, Monet first visited this area in the winter of 1868 and returned every year between 1883-1886. Monet made countless paintings of this coastline, each showing a different time of day or weather pattern.
Etretat in the Rain by Claude Monet, 1886.
I love this series of paintings. When I find a really special place, I take endless photographs and make drawings and paintings of what I observe. There is a small trail in the woods near my home that is really special to me. This is what I base a lot of my own paintings off of, as well as a large portion of my Instagram feed
. Since this type of technology wasn’t available at the time, Monet had to paint rapidly to capture the ambient light and atmosphere.
If you’ve ever painted or drawn landscapes outdoors, you know how tricky it is to capture the moment. The wind blows, a cloud passes by – whatever may happen, the environment constantly changes. The lighting may be different. Leaves will scatter about. People may enter the area. The scene is in a constant state of flux. If you sit outside and observe the same spot carefully for 15 minutes, you’ll see how rapidly that little spot will change.
Etretat, La Porte d’Aval – Boats Leaving the Harbor by Claude Monet, 1885. Image courtesy of Musee des Beaux-Arts de Dijon via Wikimedia Commons.
If you observe the same place at different times of day over a period of time, you’ll start to notice so much more. It’s a really extraordinary thing to see the environment change from afternoon to sunset.
Soleil Couchant a Etretat by Claude Monet, 1883. Image courtesy of El Museo de Hipatia.
Each sunset is unique and different. Look at the variation between these paintings.
Etretat at the End of the Day
, Claude Monet. Image courtesy of Poul Webb
Cliffs at Eretat by Claude Monet, 1886. Image courtesy of The Pushkin Museum of Fine Arts, Moscow.
Sunset at Etretat by Claude Monet, 1883.
Weather patterns change the lighting and colors the eye perceives. Here is Eretat during a particularly bad storm. Look at how dark and dreary it is. You can almost feel harsh winds whipping around you.

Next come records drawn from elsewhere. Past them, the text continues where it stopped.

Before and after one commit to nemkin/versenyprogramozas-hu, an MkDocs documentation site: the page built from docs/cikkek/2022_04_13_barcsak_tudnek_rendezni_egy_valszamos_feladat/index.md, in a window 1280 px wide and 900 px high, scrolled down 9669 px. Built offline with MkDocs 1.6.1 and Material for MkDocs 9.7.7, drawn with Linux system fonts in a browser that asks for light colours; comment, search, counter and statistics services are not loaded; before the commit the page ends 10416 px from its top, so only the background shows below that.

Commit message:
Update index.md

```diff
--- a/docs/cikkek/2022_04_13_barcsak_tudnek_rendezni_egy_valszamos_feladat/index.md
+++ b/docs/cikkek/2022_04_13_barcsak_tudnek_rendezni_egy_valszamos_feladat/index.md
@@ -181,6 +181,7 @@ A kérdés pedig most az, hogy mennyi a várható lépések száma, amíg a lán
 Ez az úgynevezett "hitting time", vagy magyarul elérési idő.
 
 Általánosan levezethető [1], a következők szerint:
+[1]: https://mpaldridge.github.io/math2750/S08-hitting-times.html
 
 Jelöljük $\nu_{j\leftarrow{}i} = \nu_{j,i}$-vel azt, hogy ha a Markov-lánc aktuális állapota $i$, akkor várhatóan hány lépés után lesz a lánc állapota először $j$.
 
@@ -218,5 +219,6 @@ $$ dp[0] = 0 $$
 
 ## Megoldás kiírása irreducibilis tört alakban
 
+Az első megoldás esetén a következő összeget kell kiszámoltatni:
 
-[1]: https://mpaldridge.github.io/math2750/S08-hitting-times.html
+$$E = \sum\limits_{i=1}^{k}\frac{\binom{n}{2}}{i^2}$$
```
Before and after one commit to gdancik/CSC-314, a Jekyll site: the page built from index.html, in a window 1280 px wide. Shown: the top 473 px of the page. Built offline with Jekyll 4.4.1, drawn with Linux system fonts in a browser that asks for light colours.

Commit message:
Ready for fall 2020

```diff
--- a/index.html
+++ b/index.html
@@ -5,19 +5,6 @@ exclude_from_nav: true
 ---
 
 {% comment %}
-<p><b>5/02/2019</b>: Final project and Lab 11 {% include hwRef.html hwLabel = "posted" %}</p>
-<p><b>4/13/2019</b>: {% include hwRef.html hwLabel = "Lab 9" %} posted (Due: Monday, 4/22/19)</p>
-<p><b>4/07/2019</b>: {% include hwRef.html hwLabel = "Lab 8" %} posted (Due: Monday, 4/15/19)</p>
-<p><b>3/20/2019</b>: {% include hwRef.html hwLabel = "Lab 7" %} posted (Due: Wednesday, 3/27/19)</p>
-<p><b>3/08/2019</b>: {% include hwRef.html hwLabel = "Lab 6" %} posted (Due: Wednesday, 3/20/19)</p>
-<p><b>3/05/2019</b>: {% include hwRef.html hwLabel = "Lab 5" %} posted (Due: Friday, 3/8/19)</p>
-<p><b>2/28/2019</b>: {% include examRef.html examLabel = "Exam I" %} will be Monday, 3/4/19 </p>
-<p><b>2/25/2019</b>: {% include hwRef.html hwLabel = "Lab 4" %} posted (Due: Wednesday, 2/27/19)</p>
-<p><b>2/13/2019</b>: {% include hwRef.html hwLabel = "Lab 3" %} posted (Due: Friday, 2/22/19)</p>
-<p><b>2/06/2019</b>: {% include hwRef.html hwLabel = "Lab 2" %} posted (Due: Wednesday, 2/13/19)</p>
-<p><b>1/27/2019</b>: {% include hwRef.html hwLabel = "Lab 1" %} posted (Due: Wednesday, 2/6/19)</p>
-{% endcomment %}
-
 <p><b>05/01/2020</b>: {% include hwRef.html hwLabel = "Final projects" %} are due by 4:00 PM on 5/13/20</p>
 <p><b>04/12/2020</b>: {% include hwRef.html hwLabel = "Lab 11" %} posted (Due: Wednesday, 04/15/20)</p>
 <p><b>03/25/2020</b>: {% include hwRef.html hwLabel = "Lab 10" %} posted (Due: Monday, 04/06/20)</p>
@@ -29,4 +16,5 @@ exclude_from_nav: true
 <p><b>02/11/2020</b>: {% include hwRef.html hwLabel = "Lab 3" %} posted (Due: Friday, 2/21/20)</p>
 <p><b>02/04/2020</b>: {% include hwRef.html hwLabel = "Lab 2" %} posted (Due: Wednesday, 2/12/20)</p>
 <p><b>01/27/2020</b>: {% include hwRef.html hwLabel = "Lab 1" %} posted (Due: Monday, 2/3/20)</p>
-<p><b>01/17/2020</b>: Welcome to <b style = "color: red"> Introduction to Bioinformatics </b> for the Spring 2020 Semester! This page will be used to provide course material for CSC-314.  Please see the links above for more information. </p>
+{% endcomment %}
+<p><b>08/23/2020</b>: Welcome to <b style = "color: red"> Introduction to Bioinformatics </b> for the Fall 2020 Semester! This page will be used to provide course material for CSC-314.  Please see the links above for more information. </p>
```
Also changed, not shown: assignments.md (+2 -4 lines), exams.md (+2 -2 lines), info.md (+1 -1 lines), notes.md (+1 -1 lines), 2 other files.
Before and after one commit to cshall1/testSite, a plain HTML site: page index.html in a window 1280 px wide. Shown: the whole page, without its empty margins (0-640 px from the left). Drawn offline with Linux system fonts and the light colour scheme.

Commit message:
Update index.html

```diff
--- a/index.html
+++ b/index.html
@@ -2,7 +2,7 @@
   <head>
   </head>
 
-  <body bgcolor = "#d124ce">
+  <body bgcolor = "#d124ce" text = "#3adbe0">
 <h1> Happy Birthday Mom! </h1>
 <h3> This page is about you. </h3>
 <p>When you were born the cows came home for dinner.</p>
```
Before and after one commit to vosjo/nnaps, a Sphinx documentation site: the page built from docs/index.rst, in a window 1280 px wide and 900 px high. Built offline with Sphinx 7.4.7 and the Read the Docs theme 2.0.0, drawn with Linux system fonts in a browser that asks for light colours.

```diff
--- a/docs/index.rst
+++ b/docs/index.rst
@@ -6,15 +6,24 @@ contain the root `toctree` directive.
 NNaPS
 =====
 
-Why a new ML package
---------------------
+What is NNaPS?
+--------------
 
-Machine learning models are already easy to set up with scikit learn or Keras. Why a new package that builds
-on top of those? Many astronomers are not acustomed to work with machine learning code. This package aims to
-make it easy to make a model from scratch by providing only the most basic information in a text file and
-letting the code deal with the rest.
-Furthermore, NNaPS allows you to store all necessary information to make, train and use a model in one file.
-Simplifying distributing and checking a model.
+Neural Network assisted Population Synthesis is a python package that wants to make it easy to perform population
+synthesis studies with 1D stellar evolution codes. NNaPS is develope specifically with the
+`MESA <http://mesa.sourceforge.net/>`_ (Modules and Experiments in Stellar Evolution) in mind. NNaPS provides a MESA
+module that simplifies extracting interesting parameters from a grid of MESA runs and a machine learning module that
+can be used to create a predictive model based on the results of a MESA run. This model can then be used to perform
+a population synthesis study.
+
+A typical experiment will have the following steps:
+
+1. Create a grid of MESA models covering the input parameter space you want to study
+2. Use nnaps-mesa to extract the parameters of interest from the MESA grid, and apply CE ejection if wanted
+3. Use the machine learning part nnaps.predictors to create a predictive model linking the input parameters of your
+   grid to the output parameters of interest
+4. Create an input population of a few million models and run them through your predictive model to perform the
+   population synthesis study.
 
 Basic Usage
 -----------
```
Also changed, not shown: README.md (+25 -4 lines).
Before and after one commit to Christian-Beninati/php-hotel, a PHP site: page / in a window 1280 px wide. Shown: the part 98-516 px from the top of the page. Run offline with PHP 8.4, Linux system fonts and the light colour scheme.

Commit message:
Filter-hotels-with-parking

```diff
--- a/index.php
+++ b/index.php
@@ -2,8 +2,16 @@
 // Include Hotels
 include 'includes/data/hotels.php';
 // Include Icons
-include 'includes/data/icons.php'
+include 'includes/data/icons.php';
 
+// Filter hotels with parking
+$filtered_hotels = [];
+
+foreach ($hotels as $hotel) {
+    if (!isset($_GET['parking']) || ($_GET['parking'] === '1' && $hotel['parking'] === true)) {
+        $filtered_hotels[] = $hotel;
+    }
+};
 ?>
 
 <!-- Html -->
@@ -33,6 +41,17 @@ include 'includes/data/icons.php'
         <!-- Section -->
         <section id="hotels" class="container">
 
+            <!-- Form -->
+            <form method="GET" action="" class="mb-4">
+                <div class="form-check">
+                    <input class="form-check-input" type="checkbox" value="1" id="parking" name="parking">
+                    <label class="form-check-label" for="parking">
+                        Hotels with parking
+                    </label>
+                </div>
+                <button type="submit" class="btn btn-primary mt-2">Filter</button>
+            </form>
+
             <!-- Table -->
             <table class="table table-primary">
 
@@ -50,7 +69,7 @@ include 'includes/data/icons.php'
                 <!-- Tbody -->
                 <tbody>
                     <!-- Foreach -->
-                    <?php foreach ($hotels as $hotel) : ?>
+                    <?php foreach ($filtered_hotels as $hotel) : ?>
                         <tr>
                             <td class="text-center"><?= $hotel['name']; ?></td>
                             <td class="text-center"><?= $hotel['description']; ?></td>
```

Rough Sea at Etretat by Claude Monet, 1868. Image courtesy of Wikipaintings.
Monet painted another storm at Eretat, but this one seems less alarming. The sea seems to be more frenetic and turbulent. The brushstrokes are more pronounced, which gives the sea a really harsh feeling.
Agitated Sea at Etretat by Claude Monet, 1883. Image courtesy of MusÃ©e des Beaux-Arts, Lyon, via Wikimedia Commons.
And then, you can always observe the same place from a different vantage point. Here is another storm, from the other side of the bluff. Can you see the lone seagull?
Amont Cliff with Rough Weather by Claude Monet, c. 1886.
Eretat is a really beautiful place, and I hope to make it there some day. Until then, I’ll have to enjoy these lovely paintings by Monet.
The Cliffs at Etretat by Claude Monet, 1885. Image courtesy of Wikimedia Commons.